So much for felling the giants.

Michael Robertson, CEO of


, is prepared to blink. Don't get him wrong: After a federal court ruled against's accumulation of songs in a database for its service, Robertson still thinks he'd be vindicated in a higher court.

But he told a Wednesday audience at the

Chase H&Q Technology Conference

in San Francisco that has been trying for four weeks to give up the fight. "I cannot spend three years in court," he said. " is motivated to make a business settlement. So are the record companies."

The San Diego-based firm has built a database of recorded music by purchasing 1,000s of CDs. The service then allows its users to download the audio files from the Internet. Although the company claims that it first requires authentication that users have purchased the music by having users place the disc in their computer, the record industry maintains that the company's library violates its copyrights.

In Robertson's estimation a deal would include offering "some sort of monetary compensation" to the record labels for the privilege of housing their songs online. In the meantime, he said has taken the labels' songs out of its database.

Two weeks ago, a U.S. District Court ruled that's song database violated record companies' copyrights. Robertson insists that is developing lucrative channels for the resale of music, despite record industry protests that he's stomping on their CD revenues.

Robertson insists he can help the music industry make follow-on money on its music, repackaging it for additional sale. He regaled the audience with a model that mimics the movie industry, with a revenue stream from the box office, pay-per-view, video rental, cable TV and broadcast TV sales at decreasing rates. But he has to get them to stop suing him first.'s record-company foes include

Time Warner




(SNE) - Get Report

, and the

Universal Music Group

(VO) - Get Report

.'s stock price fell to 7 after the federal court ruling -- painfully below its 52-week high of 105. The stock finished Wednesday trading at 11 7/8.

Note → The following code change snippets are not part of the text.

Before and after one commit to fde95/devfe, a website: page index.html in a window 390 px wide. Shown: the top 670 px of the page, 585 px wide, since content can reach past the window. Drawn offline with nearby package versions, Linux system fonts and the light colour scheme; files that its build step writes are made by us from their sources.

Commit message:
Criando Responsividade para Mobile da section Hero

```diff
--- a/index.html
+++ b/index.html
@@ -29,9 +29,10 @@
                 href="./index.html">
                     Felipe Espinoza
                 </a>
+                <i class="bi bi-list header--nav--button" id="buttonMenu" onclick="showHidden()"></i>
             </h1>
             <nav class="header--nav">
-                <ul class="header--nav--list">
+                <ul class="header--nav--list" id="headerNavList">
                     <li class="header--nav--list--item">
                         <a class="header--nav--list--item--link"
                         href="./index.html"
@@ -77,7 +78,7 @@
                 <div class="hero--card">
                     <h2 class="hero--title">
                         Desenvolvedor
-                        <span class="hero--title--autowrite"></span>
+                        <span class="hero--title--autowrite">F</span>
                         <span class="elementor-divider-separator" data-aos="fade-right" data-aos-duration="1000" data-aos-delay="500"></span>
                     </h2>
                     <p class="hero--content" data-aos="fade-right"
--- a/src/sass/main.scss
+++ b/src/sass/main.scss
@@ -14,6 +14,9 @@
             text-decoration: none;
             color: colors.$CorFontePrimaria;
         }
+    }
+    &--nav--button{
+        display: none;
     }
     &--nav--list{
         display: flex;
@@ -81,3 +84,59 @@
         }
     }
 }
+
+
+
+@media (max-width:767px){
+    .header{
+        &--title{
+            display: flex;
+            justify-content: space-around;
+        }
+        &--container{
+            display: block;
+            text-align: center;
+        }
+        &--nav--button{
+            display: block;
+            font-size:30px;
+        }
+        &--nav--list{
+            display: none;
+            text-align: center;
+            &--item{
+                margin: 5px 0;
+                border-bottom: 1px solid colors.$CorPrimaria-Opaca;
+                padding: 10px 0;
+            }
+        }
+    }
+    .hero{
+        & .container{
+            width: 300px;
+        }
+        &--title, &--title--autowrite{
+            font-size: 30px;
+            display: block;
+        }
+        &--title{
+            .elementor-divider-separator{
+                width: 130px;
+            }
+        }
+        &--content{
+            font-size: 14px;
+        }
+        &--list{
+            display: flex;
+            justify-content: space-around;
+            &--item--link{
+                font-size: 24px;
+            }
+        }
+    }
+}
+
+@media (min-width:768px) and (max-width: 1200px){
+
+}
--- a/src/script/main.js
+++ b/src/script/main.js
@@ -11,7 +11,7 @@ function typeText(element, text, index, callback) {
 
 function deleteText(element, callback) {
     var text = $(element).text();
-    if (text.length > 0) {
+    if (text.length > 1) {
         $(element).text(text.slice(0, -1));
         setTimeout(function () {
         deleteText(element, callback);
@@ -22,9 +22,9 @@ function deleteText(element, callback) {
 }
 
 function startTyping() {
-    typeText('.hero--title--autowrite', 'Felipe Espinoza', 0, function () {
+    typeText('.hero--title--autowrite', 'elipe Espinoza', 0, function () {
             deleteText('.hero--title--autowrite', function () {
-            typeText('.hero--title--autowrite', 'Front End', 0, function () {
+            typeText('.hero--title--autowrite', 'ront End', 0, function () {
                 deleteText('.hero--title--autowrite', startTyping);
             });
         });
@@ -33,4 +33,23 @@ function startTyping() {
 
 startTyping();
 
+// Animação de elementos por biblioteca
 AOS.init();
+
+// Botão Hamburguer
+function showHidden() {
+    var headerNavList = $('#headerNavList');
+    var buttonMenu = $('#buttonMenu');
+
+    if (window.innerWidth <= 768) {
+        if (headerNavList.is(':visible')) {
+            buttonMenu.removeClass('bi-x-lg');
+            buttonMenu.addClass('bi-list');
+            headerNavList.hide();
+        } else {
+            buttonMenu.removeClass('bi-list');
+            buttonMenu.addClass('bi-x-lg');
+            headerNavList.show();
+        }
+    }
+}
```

Tish Williams' column takes at look at the people who make Silicon Valley tick. In keeping with TSC's editorial policy, she doesn't own or short individual stocks, although she does own stock options in She also doesn't invest in hedge funds or other private investment partnerships. She breathlessly awaits your feedback at